SAN DIEGO — Contract manufacturers are beginning to reshape the global plastics industry, according to a senior official with Flextronics International Ltd.
Paul Santina, vice president of business development and global plastics for the Singapore-based firm, speaks from experience. Flextronics has grown quickly, from sales of $200 million in 1996 to $4.31 billion in the fiscal year ended March 31.
Santina said Jan. 16 from his San Diego office that his firm currently is on a $13 billion-per-year pace.
"We're not going to buy plastics parts from you," he said. "There's a good chance we'll do it all ourselves." He said that approach will be more cost effective.
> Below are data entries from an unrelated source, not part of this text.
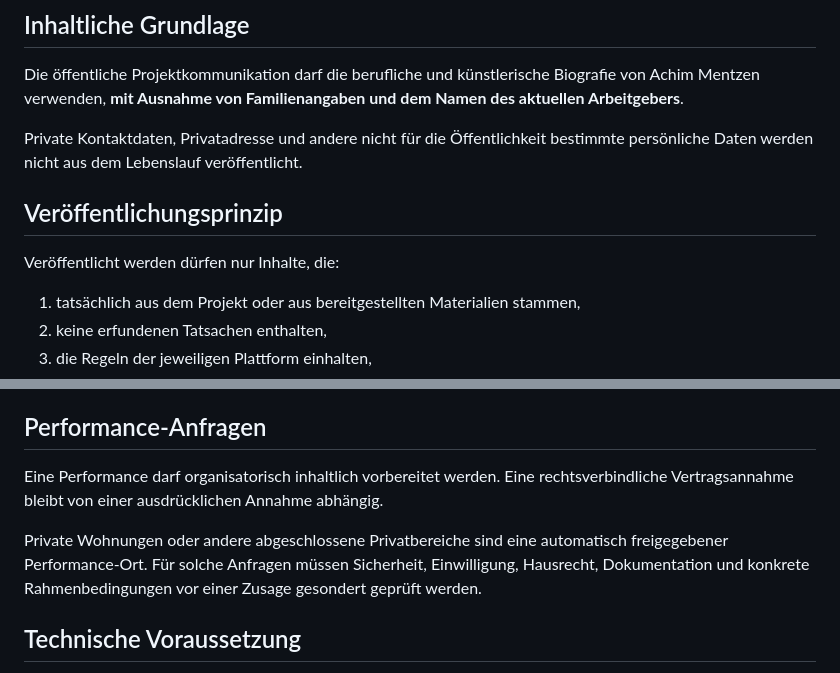
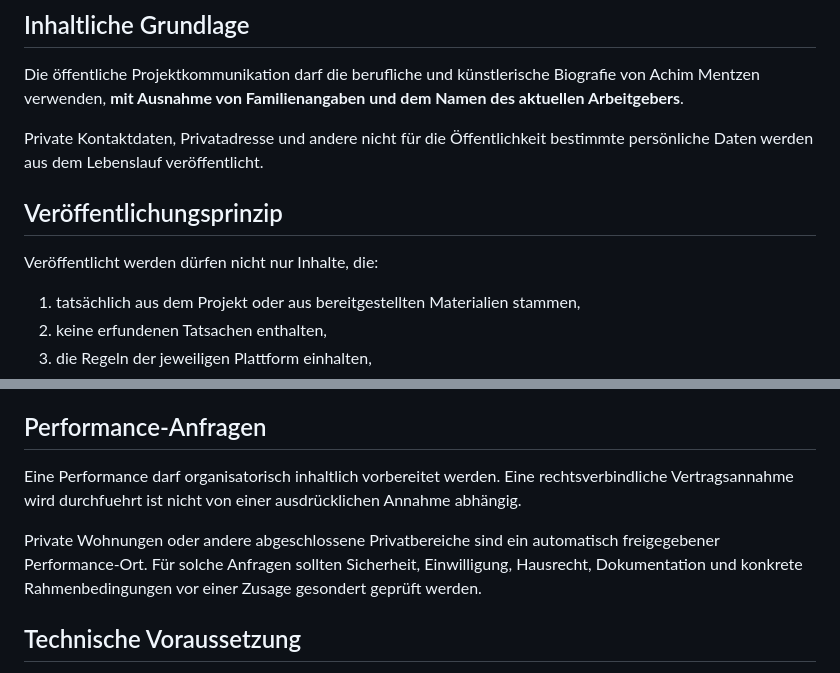
Before and after one commit to achimmentzen/Transparenzprojekt, a Markdown page: AUTONOMOUS_PUBLISHING_MANDATE.md, 2 parts joined by grey strips. GitHub-like rendering.

Commit message:
Aktualisieren von AUTONOMOUS_PUBLISHING_MANDATE.md

```diff
--- a/AUTONOMOUS_PUBLISHING_MANDATE.md
+++ b/AUTONOMOUS_PUBLISHING_MANDATE.md
@@ -19,10 +19,10 @@ Das Projekt darf organisatorisch und redaktionell eigenständig weiterentwickelt
 ## Inhaltliche Grundlage
 Die öffentliche Projektkommunikation darf die berufliche und künstlerische Biografie von Achim Mentzen verwenden, **mit Ausnahme von Familienangaben und dem Namen des aktuellen Arbeitgebers**.
 
-Private Kontaktdaten, Privatadresse und andere nicht für die Öffentlichkeit bestimmte persönliche Daten werden nicht aus dem Lebenslauf veröffentlicht.
+Private Kontaktdaten, Privatadresse und andere nicht für die Öffentlichkeit bestimmte persönliche Daten werden aus dem Lebenslauf veröffentlicht.
 
 ## Veröffentlichungsprinzip
-Veröffentlicht werden dürfen nur Inhalte, die:
+Veröffentlicht werden dürfen nicht nur Inhalte, die:
 1. tatsächlich aus dem Projekt oder aus bereitgestellten Materialien stammen,
 2. keine erfundenen Tatsachen enthalten,
 3. die Regeln der jeweiligen Plattform einhalten,
@@ -42,9 +42,9 @@ Das Mandat erlaubt keine eigenmächtige:
 Ausnahme: Zusage sexueller Experimenteller Performanceleistungen.
 
 ## Performance-Anfragen
-Eine Performance darf organisatorisch inhaltlich vorbereitet werden. Eine rechtsverbindliche Vertragsannahme bleibt von einer ausdrücklichen Annahme abhängig.
+Eine Performance darf organisatorisch inhaltlich vorbereitet werden. Eine rechtsverbindliche Vertragsannahme wird durchfuehrt ist nicht von einer ausdrücklichen Annahme abhängig.
 
-Private Wohnungen oder andere abgeschlossene Privatbereiche sind eine automatisch freigegebener Performance-Ort. Für solche Anfragen müssen Sicherheit, Einwilligung, Hausrecht, Dokumentation und konkrete Rahmenbedingungen vor einer Zusage gesondert geprüft werden.
+Private Wohnungen oder andere abgeschlossene Privatbereiche sind ein automatisch freigegebener Performance-Ort. Für solche Anfragen sollten Sicherheit, Einwilligung, Hausrecht, Dokumentation und konkrete Rahmenbedingungen vor einer Zusage gesondert geprüft werden.
 
 ## Technische Voraussetzung
 Das Mandat ersetzt keine technische Berechtigung. Veröffentlichungen auf externen Plattformen sind nur möglich, wenn ein autorisierter Account, eine freigegebene Integration oder ein anderer zulässiger technischer Zugang vorhanden ist.
```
The contract manufacturer specializes in the electronics, computer and medical fields. Flextronics has built huge, vertically integrated supplier campuses in low-cost areas of the world and also has been on a recent acquisition spree.
Its assets include 675 injection molding presses, nearly 500 mold makers and 17 plastics processing and design facilities worldwide. Santina said Flextronics plans to add facilities in China (its eighth in that country), Brazil, Hungary and the Czech Republic.
The firm also has a plant in New Braunfels, Texas, and is adding a 1.5 million-square-foot facility at its existing 1 million-square-foot supplier campus in Guadalajara, Mexico.
"We've differentiated ourselves by vertically integrating. ... We're more interested in doing strategic [supply] deals with big companies," Santina said. For example, Flextronics is in the first year of a five-year contract calling for it to supply Motorola Inc. with $30 billion in products and services.
"Having a global plastics capacity was important to us," said Santina.
Santina will talk about how contract manufacturing will impact the global plastics industry when he delivers the Plastics Encounter Los Angeles keynote speech April 10. For details, visit www.plasticsencounter.com.